Each line of the data has to be written out again exactly as shown.
***** EXTRACTED MATERIAL *****
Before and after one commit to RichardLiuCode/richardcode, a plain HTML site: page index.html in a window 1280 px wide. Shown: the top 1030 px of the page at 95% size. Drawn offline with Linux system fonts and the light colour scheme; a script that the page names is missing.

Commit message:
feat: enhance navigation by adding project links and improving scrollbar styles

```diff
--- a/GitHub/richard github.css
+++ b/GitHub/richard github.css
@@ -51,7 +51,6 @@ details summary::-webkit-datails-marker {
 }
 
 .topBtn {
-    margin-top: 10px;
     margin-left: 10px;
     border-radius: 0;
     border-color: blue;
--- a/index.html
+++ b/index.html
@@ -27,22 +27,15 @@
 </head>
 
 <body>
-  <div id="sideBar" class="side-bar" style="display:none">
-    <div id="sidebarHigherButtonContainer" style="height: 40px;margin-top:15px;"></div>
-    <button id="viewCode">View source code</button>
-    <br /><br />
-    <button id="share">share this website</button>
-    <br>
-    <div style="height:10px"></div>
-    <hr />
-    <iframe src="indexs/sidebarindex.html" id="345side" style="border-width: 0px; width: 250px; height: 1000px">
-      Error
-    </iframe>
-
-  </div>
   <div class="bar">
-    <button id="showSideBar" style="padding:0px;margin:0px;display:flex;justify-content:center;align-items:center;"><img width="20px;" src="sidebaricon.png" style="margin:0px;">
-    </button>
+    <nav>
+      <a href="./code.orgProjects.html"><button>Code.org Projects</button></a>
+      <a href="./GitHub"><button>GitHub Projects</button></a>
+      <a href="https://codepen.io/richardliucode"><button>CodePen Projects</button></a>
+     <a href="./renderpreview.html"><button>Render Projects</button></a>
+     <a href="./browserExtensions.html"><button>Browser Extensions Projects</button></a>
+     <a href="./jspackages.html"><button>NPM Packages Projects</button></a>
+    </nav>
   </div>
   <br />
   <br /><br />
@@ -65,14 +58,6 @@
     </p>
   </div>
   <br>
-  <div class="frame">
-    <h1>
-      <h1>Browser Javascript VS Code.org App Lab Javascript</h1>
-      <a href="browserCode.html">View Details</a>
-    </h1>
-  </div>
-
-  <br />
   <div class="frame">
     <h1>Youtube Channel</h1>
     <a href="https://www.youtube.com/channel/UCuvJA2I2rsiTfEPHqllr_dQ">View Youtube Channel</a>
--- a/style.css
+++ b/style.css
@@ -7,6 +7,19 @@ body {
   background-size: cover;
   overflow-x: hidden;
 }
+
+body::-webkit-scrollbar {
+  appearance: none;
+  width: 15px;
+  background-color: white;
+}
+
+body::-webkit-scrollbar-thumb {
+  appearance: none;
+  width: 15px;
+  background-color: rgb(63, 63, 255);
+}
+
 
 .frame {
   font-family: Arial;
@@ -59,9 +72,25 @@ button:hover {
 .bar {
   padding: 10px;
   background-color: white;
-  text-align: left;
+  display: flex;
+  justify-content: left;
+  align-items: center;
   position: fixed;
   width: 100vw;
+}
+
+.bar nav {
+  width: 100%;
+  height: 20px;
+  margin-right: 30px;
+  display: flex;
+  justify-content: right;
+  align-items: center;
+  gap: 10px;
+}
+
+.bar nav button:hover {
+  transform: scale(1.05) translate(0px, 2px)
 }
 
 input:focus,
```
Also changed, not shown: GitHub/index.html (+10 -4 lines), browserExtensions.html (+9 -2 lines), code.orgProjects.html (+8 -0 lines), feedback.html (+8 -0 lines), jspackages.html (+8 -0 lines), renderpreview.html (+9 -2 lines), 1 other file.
*****
REPLY TO THE EXERCISE:
Before and after one commit to RichardLiuCode/richardcode, a plain HTML site: page index.html in a window 1280 px wide. Shown: the top 1030 px of the page at 95% size. Drawn offline with Linux system fonts and the light colour scheme; a script that the page names is missing.

Commit message:
feat: enhance navigation by adding project links and improving scrollbar styles

```diff
--- a/GitHub/richard github.css
+++ b/GitHub/richard github.css
@@ -51,7 +51,6 @@ details summary::-webkit-datails-marker {
 }
 
 .topBtn {
-    margin-top: 10px;
     margin-left: 10px;
     border-radius: 0;
     border-color: blue;
--- a/index.html
+++ b/index.html
@@ -27,22 +27,15 @@
 </head>
 
 <body>
-  <div id="sideBar" class="side-bar" style="display:none">
-    <div id="sidebarHigherButtonContainer" style="height: 40px;margin-top:15px;"></div>
-    <button id="viewCode">View source code</button>
-    <br /><br />
-    <button id="share">share this website</button>
-    <br>
-    <div style="height:10px"></div>
-    <hr />
-    <iframe src="indexs/sidebarindex.html" id="345side" style="border-width: 0px; width: 250px; height: 1000px">
-      Error
-    </iframe>
-
-  </div>
   <div class="bar">
-    <button id="showSideBar" style="padding:0px;margin:0px;display:flex;justify-content:center;align-items:center;"><img width="20px;" src="sidebaricon.png" style="margin:0px;">
-    </button>
+    <nav>
+      <a href="./code.orgProjects.html"><button>Code.org Projects</button></a>
+      <a href="./GitHub"><button>GitHub Projects</button></a>
+      <a href="https://codepen.io/richardliucode"><button>CodePen Projects</button></a>
+     <a href="./renderpreview.html"><button>Render Projects</button></a>
+     <a href="./browserExtensions.html"><button>Browser Extensions Projects</button></a>
+     <a href="./jspackages.html"><button>NPM Packages Projects</button></a>
+    </nav>
   </div>
   <br />
   <br /><br />
@@ -65,14 +58,6 @@
     </p>
   </div>
   <br>
-  <div class="frame">
-    <h1>
-      <h1>Browser Javascript VS Code.org App Lab Javascript</h1>
-      <a href="browserCode.html">View Details</a>
-    </h1>
-  </div>
-
-  <br />
   <div class="frame">
     <h1>Youtube Channel</h1>
     <a href="https://www.youtube.com/channel/UCuvJA2I2rsiTfEPHqllr_dQ">View Youtube Channel</a>
--- a/style.css
+++ b/style.css
@@ -7,6 +7,19 @@ body {
   background-size: cover;
   overflow-x: hidden;
 }
+
+body::-webkit-scrollbar {
+  appearance: none;
+  width: 15px;
+  background-color: white;
+}
+
+body::-webkit-scrollbar-thumb {
+  appearance: none;
+  width: 15px;
+  background-color: rgb(63, 63, 255);
+}
+
 
 .frame {
   font-family: Arial;
@@ -59,9 +72,25 @@ button:hover {
 .bar {
   padding: 10px;
   background-color: white;
-  text-align: left;
+  display: flex;
+  justify-content: left;
+  align-items: center;
   position: fixed;
   width: 100vw;
+}
+
+.bar nav {
+  width: 100%;
+  height: 20px;
+  margin-right: 30px;
+  display: flex;
+  justify-content: right;
+  align-items: center;
+  gap: 10px;
+}
+
+.bar nav button:hover {
+  transform: scale(1.05) translate(0px, 2px)
 }
 
 input:focus,
```
Also changed, not shown: GitHub/index.html (+10 -4 lines), browserExtensions.html (+9 -2 lines), code.orgProjects.html (+8 -0 lines), feedback.html (+8 -0 lines), jspackages.html (+8 -0 lines), renderpreview.html (+9 -2 lines), 1 other file.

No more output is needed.